What you should do
Count every line in the records below that contains the string "dashed". Report that number alone.

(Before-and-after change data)
====
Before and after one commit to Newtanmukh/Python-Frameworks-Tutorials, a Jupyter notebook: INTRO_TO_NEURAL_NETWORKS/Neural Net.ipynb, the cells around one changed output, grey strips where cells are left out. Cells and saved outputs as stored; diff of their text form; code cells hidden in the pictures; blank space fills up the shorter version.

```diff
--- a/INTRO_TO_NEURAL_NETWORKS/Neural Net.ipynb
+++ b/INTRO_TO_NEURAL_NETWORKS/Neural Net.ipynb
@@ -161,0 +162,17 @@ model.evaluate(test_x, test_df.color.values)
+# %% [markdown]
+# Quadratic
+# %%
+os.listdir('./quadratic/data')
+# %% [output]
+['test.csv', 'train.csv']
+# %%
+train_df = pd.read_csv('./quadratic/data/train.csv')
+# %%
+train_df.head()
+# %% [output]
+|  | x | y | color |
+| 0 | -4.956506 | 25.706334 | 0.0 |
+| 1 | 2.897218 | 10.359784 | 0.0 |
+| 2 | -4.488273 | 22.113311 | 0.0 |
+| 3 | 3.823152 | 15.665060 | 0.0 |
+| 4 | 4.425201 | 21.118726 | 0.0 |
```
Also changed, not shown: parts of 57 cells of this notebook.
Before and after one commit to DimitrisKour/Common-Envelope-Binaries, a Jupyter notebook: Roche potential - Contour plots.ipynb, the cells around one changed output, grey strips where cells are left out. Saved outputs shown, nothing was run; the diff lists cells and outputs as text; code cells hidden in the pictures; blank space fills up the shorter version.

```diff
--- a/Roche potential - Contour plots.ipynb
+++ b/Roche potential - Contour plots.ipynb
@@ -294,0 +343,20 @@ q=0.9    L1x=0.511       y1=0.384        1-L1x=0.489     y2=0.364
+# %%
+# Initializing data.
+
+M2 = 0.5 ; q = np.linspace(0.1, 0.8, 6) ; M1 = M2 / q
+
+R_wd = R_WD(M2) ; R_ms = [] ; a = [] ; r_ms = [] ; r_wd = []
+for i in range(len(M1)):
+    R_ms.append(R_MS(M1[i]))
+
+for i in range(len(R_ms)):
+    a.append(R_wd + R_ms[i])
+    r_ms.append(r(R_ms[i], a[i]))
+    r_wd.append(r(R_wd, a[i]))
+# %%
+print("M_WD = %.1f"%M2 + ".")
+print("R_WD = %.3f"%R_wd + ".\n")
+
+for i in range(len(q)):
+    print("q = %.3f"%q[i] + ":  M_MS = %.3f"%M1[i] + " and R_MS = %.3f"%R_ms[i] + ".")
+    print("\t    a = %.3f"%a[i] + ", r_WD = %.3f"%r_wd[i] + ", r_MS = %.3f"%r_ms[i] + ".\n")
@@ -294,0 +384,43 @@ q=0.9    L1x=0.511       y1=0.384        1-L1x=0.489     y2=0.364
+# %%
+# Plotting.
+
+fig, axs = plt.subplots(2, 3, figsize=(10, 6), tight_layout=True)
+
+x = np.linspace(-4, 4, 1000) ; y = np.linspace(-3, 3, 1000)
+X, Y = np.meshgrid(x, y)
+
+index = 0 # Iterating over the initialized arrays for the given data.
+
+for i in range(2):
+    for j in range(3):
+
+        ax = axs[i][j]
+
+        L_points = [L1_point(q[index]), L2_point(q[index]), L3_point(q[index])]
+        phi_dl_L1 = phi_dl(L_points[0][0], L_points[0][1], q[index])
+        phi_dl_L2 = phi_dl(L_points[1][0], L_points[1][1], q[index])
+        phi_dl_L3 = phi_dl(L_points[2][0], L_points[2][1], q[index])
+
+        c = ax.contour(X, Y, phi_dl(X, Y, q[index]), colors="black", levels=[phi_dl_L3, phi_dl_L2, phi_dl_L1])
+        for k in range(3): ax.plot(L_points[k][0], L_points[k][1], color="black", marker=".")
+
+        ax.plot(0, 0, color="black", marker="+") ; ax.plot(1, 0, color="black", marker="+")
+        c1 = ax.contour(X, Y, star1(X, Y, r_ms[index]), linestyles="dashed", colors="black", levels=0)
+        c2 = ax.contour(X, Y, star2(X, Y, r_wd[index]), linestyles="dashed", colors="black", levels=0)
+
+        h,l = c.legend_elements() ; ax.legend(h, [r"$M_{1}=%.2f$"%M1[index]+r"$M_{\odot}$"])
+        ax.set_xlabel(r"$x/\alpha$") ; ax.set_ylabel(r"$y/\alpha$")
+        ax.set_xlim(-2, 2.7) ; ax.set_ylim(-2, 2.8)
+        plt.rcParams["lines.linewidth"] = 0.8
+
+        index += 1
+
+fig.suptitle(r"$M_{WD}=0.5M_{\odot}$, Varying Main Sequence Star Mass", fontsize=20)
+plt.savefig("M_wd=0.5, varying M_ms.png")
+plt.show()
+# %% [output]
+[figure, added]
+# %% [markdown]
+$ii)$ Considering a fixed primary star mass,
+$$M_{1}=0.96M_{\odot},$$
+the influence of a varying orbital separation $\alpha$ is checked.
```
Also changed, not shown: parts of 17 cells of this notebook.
====
Answer to the exercise
2